There’s been a ton of controversies lately over who owns certain comic characters, the actual creators, or the companies they work for. All of these cases lead to one real conclusion, read your contract!
Alan Moore vs DC – There was this graphic novel from the ’80′s called “Watchmen” that you may have heard of. It was written by a guy named Alan Moore, and the book was released by DC Comics. It sold pretty well. Anyway, Alan Moore was promised the rights to the story after one year of the book being out of print, but you know what? The book ended up becoming a classic and never went out of print. Anyway, DC Comics was bought up by Warner Bros., and they made a Watchmen movie. Now DC (Warner Bros.) is going to release more Watchmen movies, against the wishes of Moore. Even though Moore created the story, he actually doesn’t own any of it, or so say the courts.
Corporations 1, Creators 0.
Jack King Kirby vs Marvel – Marvel has their problems, too. Jack Kirby, who along with Stan Lee helped create some of Marvel’s original and most iconic characters like The Fantastic Four, X-Men, and The Hulk, doesn’t have any ownership of anything either. Kirby, dubbed King Kirby by fans, died in 1994, and his family has ben trying to get some ownership of these characters form Marvel, but to no avail. Marvel, which has since been bought by Disney, owns it all, and Kirby and his family get nothing.
Corporations 2, Creators 0.
Gary Friedrich vs Marvel – Speaking of Marvel (Disney), they have a character named Ghostrider, who was created by a guy named Gary Friedrich. Wait, he wasn’t created by Gary Friedrich, he was created out of thin air by the enigmatic entity known as Marvel-or so say the courts. Ghostrider has made Marvel a ton of money over the years, and has even spawned a couple of feature films, but Frierich gets nothing. He took Marvel to court over the whole thing, and not only did he lose the case, but he was counter-sued by Marvel (Disney) and now he can’t sell any Ghostrider art, or promote himself at conventions as “the creator of Ghostrider”, and he has to pay Marvel (Disney) $17,000. Even though Friedrich is practically destitute, the courts have decided that he must pay this multi-billion dollar corporation $17,000, and have essentially taken away his only real source of income.

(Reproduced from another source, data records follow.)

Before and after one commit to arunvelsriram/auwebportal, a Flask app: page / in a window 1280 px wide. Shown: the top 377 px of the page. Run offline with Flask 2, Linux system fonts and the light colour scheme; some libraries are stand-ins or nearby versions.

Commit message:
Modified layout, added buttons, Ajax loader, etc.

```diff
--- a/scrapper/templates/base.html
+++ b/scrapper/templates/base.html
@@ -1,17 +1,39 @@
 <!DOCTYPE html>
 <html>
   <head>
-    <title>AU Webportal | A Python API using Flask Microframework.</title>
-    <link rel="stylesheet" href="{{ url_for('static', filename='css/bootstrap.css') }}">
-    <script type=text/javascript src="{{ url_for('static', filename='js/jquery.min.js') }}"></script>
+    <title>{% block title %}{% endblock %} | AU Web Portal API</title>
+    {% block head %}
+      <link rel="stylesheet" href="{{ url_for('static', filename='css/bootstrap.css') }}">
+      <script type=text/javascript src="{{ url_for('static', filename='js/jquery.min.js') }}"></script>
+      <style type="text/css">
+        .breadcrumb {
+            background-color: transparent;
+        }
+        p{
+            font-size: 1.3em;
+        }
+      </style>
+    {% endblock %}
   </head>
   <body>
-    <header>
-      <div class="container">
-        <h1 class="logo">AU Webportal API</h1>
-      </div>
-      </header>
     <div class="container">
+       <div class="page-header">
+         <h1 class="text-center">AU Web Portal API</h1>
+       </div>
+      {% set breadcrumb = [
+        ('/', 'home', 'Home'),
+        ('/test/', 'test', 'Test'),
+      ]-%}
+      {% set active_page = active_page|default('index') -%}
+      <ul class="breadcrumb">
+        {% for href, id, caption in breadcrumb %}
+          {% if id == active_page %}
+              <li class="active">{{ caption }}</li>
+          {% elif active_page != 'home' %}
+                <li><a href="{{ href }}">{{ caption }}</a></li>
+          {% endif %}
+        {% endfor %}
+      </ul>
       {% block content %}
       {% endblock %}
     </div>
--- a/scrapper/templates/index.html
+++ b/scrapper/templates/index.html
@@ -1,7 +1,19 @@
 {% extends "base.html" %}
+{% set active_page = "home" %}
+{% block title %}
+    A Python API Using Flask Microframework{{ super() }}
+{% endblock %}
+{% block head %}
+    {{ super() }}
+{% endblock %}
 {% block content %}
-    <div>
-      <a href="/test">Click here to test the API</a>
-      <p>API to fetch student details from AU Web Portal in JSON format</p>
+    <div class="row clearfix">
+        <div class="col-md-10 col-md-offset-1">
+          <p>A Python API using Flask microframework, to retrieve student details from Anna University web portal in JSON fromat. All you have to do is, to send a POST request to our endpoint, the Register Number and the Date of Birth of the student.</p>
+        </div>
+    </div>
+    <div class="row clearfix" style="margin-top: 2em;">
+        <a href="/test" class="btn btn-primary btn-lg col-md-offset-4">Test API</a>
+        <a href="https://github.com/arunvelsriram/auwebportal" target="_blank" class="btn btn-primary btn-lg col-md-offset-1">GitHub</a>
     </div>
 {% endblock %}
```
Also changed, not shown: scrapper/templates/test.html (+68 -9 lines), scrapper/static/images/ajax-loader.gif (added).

Corporations 3, Creators 0.
Tony Moore vs Robert Kirkman - You might be saying to yourself at this point, “Well heck, I guess I shouldn’t work for these big corporations. Maybe I should just work with my friends and retain complete ownership and control over my own creations.” Hold on there, buddy. Even that’s not as safe as you might think. Ever hear of a comic called The Walking Dead? Yeah, it’s a hit TV show now. It was created by writer Robert Kirkman, and his childhood friend Tony Moore. Well, now Moore is suing Kirkman and claiming that he was duped into signing away creator rights to the Walking Dead. No corporations here, just two friends who seem to be having a falling out over money.
Corporations 3, Creators 1, Co-Creator 0.
I’m not saying anyone in these situations is right or wrong. When a corporation, or even a friend, hires you, it’s pretty typical that the corporation will own anything you create on company time. Some companies, like Disney, often have employees sign contracts that state that anything they create outside of work hours belong to the company as well. The moral is that as a creator, you have to be very careful with your ideas. Read your contract, and be aware that at the end of the day, corporations aren’t in business to be your friend, they are in business to make money, and if you try to take their money, watch out.